After resting, Telrin dared to explore his new boundaries. He knew that he must be alone, so as to not frighten his companions. In an instant, he was enveloped in flames, and transported into the middle of the forest. Telrin was shocked and wonder-struck at his own power. He suddenly became angry, angry at the responsibility now resting on his shoulders. Flames shot from his hand, red as the sun. They began to consume the trees in front of him. A great fear for the rest of the forest filled him, and instantly the flames were gone. He realized that his power seemed limitless, that it could be a link to realizing his wildest imaginings. Telrin sat down with a sigh, and let his imagination run wild.

“You know, you should really learn to control that.” Telrin started at the sudden appearance of Flard Snet, one of his companions.

“How did you get here?” Telrin had thought to be far away from camp.

“I was meditating, over there, when I heard the crackle of flames. Then I saw you set fire to those trees. Can you imagine what would happen if you lost control of your powers? We would all be toast.” As usual, Flard was afraid of too much power.

“Flard, look at you. You have the power to control the elements, you can control what everything’s made of. You can completely destroy your enemies without a single stroke of a sword. Not only that, you can vary your creation, the very spell, each time you cast it. Do realize what you could do if you let your imagination run wild? You could become the most powerful member in our party, more powerful than even Illent Des!” Telrin urged Flard to let go and run

“If I had that much power, I would be as corrupt as that Greyhawk dragon. Don’t you know that those kind of dragons are extremely neutral?! They LOVE people. Yet this one, this one would have destroyed any person without a second thought. He was corrupted by something. You, me, even Illent Des could get corrupted if they got drunk with the amount of sheer power that they had. That must not happen, at all costs.” Flard was extremely calm, as if he was reciting a lesson that was old and filled with spider webs.

“Listen to yourself, Flard! You’ve unwillingly become the ‘Saint of all Heroes!’ We need to let go to discover ourselves, yet we also need boundaries. Do you realize what that thing was back there? It was a Smalljammer. A space ship. Not only that, it was a child of the fabled Spelljammer itself. It was ALIVE, Flard. The power that I received came from it, though it was somehow changed and magnified. I suppose I should try to control my urges with this power. Thank you, Flard.” Telrin was truly enlightened.

“I should thank you, Telrin. I’ve been afraid of a myth for a long time, and now I’m free. I’m truly grateful, friend.” They clasped hands, realizing for the first time that they were not alone.


“I will find the Spelljamming ship with or without you, Silver.” The mage, aqua and orange hair waving about, was furious.
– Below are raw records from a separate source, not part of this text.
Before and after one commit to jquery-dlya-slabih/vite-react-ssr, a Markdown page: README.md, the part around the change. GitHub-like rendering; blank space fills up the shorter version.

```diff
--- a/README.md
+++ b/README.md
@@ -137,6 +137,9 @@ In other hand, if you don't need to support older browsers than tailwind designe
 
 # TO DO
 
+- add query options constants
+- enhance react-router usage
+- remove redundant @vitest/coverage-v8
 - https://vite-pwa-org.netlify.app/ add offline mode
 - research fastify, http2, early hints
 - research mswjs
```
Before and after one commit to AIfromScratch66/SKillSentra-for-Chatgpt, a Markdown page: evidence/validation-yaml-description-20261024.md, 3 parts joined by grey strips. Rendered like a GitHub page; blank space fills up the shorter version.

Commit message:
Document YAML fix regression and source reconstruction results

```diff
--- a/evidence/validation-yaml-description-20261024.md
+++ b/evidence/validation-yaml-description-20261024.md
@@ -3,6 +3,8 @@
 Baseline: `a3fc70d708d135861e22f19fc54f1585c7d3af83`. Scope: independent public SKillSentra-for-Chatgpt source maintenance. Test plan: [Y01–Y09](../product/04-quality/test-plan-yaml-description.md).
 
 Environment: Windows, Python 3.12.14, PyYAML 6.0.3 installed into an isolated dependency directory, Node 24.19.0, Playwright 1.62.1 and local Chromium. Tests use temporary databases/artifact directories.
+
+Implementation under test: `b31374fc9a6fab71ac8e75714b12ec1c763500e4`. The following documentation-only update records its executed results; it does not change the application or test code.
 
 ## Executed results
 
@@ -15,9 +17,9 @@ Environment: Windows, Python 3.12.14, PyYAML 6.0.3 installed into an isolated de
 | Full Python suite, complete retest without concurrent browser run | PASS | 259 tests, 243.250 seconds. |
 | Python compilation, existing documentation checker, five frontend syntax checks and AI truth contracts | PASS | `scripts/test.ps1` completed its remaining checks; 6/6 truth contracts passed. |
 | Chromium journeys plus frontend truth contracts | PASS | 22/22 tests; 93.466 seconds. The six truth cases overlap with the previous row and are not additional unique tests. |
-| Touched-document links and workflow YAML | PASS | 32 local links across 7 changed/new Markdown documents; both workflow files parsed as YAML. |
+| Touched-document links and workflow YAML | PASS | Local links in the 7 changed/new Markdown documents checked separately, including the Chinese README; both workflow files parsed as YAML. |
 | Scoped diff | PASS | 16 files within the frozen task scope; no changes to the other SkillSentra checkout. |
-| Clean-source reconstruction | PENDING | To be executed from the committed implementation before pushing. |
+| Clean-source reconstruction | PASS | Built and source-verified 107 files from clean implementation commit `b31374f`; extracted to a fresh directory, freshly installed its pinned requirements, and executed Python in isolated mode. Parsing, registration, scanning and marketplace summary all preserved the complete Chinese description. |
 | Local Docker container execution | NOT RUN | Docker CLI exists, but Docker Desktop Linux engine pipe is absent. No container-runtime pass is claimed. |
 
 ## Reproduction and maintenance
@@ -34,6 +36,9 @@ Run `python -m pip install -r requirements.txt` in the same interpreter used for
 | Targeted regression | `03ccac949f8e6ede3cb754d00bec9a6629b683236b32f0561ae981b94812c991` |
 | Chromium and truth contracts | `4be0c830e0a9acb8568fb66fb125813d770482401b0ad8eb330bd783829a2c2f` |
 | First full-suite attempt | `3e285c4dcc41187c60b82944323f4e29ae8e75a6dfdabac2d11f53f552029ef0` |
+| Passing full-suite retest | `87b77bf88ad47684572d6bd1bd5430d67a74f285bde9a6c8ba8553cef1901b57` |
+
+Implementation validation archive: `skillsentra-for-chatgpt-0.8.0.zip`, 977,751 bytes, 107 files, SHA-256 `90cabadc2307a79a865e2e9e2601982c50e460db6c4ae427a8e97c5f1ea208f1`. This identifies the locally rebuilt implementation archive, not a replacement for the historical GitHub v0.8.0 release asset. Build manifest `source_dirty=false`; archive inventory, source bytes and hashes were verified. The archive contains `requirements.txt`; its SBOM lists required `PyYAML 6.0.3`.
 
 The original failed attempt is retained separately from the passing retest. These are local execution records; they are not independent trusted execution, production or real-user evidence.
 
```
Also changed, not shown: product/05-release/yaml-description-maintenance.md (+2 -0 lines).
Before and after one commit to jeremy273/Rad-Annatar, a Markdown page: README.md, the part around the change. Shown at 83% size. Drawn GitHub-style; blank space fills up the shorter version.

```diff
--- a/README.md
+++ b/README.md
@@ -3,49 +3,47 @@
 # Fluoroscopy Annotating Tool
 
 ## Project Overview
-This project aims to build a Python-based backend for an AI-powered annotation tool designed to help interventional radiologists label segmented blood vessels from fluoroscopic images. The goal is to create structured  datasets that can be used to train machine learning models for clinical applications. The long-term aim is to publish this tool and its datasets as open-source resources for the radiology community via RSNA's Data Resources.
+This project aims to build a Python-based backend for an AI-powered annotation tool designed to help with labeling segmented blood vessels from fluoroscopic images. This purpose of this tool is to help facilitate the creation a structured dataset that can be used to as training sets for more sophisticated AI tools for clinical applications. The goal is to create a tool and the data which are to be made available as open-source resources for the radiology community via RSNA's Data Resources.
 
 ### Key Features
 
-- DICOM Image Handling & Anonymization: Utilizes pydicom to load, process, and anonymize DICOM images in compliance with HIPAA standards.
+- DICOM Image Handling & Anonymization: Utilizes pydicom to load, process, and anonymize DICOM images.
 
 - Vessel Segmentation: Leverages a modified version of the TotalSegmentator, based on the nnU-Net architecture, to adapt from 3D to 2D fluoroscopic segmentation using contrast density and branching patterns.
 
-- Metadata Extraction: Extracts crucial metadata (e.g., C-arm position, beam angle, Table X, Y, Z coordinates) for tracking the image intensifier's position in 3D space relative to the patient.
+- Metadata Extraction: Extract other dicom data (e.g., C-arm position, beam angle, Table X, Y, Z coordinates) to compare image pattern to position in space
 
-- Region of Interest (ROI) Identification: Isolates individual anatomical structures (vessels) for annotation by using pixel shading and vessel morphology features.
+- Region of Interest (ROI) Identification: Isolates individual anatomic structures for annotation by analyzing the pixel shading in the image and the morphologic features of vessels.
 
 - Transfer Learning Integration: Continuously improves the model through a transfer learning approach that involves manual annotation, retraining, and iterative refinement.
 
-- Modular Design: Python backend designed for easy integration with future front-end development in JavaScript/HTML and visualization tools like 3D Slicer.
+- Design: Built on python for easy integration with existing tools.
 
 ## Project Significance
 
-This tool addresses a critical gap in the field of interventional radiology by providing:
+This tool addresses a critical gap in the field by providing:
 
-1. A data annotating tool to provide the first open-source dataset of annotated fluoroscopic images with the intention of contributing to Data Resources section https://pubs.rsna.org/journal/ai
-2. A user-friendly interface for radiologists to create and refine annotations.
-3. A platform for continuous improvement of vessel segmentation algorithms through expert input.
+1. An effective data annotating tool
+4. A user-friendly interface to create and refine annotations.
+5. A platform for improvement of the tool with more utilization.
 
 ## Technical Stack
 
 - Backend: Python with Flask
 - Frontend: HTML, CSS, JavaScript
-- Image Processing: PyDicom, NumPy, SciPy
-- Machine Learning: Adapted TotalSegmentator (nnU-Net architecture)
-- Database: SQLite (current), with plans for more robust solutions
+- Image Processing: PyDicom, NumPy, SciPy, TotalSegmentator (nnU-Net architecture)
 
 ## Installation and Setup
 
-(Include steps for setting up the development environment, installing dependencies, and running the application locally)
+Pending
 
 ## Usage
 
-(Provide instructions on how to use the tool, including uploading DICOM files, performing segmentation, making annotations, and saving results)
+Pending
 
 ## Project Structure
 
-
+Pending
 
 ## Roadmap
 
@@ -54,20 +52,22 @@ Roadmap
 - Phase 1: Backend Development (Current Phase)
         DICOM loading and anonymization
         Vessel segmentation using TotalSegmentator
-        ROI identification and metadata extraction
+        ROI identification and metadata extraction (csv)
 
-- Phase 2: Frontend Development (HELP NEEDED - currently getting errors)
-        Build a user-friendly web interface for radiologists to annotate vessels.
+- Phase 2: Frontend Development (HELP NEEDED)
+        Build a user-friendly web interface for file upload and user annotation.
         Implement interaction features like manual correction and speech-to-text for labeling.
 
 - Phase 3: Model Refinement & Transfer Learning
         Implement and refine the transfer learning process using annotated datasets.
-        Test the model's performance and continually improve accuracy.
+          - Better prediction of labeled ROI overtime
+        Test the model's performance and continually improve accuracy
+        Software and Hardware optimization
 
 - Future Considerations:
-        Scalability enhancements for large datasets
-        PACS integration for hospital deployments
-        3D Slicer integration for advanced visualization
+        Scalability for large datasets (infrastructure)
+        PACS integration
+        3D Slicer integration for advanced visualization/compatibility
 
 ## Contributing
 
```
The hard-headed fighter refused to go into the cavern. He was afraid of the magic forces that he didn’t understand.

“OK, I’ll come with you. Just try and avoid casting that weird magic on me. It chills me to the bone.” A fear translated into ferocious demands is still a fear.

“Good. If I’m right, it lies in that cave.” Ever since he had donned the purple cloak, he had had a sense of where the ship was located. The strange color shift, from a midnight purple to a fiery red, intrigued and mystified him. Trident the Orange would get to the end of this mystery if it killed him.

As he entered the cave, new thoughts occurred to him. What if this Spelljamming ship was a Smalljammer, a child of the mysterious Spelljammer itself. What if this Smalljammer could travel between dimensions trough tunnels of magical energy? What if this Smalljammer had undergone some radical change recently, mentally and physically? Not once, as these thoughts entered Trident’s mind, did he question their origin, nor the unusual brightness of his cloak in the dark cavern.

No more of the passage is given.